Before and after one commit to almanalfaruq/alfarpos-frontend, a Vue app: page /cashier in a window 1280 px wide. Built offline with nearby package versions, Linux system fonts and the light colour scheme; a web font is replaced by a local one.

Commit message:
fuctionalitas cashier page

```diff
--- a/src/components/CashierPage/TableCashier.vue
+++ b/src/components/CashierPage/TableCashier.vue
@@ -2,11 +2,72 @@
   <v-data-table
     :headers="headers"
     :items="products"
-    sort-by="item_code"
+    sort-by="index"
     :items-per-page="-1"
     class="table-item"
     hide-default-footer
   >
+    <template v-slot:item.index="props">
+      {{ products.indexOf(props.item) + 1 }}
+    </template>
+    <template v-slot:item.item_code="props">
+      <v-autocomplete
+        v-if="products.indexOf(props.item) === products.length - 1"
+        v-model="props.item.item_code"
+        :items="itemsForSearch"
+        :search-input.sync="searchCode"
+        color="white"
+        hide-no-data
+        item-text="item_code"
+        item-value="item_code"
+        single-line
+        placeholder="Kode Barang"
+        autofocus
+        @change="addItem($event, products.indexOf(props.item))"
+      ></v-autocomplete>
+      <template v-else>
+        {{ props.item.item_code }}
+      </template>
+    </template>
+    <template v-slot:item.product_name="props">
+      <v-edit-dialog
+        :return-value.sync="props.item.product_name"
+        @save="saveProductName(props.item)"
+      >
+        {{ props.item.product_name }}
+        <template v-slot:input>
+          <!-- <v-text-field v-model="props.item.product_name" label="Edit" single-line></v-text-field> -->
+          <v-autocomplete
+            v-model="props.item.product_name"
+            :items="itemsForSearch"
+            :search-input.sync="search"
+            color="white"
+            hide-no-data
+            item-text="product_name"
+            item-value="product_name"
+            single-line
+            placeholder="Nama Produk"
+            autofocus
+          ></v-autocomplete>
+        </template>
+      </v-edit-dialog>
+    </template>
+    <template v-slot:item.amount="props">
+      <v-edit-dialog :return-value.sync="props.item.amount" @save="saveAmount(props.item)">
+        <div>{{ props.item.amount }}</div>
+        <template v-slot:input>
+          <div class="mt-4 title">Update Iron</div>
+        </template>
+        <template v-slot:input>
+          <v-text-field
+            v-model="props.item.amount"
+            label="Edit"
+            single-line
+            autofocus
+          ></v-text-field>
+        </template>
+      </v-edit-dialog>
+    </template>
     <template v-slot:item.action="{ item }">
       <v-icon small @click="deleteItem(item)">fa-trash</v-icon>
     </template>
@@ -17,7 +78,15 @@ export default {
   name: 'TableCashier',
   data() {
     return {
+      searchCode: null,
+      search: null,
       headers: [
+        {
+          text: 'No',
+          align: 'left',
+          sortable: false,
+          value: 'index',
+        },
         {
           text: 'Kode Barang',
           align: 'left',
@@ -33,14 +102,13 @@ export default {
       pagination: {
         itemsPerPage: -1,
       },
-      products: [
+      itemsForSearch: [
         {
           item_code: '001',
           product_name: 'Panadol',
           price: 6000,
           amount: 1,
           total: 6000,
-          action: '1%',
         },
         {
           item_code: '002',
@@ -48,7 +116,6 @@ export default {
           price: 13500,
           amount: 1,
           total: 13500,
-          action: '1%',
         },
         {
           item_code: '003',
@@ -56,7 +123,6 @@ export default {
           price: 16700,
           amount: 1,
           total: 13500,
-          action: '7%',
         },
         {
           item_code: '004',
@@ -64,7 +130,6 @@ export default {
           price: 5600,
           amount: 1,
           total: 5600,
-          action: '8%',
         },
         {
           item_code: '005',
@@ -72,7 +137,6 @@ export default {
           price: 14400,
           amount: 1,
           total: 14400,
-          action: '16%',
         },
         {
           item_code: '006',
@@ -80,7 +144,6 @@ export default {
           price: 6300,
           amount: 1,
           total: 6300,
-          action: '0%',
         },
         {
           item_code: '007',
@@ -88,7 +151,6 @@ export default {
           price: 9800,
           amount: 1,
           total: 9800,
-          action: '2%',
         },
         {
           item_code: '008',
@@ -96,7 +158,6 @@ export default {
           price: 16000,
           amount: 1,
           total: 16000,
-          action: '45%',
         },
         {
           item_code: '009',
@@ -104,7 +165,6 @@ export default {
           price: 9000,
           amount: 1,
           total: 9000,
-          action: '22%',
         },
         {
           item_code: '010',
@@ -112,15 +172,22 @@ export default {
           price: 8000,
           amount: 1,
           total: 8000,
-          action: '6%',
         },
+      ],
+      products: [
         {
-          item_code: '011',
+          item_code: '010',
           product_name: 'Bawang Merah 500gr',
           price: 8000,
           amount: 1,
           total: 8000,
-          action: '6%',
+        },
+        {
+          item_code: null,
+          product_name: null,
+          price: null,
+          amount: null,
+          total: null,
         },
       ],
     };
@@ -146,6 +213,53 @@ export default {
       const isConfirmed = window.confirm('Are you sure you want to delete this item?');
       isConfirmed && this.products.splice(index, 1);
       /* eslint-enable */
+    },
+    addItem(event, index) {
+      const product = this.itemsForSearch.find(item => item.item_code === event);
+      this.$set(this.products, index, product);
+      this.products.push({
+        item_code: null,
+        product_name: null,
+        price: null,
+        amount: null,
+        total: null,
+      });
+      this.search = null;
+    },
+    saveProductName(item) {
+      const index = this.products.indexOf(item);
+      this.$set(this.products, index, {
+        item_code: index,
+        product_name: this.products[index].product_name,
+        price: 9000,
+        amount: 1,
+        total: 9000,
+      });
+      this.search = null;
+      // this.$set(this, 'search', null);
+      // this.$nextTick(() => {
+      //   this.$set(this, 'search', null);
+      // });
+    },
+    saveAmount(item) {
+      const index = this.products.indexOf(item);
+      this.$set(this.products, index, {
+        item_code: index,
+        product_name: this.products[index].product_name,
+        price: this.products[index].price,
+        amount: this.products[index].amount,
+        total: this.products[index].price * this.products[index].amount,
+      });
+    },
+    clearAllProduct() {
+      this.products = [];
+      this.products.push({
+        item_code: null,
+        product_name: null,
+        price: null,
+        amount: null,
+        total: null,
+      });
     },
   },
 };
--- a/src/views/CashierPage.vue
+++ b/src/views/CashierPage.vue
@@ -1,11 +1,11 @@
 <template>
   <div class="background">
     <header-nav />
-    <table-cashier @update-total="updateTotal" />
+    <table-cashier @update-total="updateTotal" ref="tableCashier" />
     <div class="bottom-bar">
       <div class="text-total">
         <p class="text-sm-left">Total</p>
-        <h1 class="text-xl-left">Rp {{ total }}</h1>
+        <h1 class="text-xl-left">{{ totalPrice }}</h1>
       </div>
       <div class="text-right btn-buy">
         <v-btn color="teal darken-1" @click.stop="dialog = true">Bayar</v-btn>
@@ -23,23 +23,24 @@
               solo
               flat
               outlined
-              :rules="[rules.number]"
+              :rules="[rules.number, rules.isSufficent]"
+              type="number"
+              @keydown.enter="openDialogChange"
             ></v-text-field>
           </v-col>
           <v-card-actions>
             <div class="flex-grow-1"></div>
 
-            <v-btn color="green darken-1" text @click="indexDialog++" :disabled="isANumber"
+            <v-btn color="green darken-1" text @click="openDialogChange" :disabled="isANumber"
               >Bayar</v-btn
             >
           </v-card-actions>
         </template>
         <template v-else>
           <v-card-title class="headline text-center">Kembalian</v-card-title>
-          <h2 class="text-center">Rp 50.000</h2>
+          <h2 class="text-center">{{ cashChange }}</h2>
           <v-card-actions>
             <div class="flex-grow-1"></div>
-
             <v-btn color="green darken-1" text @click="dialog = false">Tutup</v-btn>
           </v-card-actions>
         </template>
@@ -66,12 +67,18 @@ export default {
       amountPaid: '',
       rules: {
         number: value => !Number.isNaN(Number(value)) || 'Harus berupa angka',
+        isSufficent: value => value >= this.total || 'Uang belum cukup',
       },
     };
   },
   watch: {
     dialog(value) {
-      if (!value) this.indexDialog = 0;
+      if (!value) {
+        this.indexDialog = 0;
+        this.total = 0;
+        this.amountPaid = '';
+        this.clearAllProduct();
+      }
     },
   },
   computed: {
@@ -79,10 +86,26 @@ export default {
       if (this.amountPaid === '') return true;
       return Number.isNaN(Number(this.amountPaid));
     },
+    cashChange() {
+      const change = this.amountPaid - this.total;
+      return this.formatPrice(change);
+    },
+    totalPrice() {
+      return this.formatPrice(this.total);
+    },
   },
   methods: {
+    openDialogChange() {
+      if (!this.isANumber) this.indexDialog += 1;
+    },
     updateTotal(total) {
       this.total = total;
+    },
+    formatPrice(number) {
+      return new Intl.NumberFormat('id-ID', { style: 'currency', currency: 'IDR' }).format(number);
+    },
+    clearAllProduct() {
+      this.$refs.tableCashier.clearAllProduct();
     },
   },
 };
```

=-=-=-=-=

Tally the lines of the records above that contain the word "isANumber". Give only the total.

3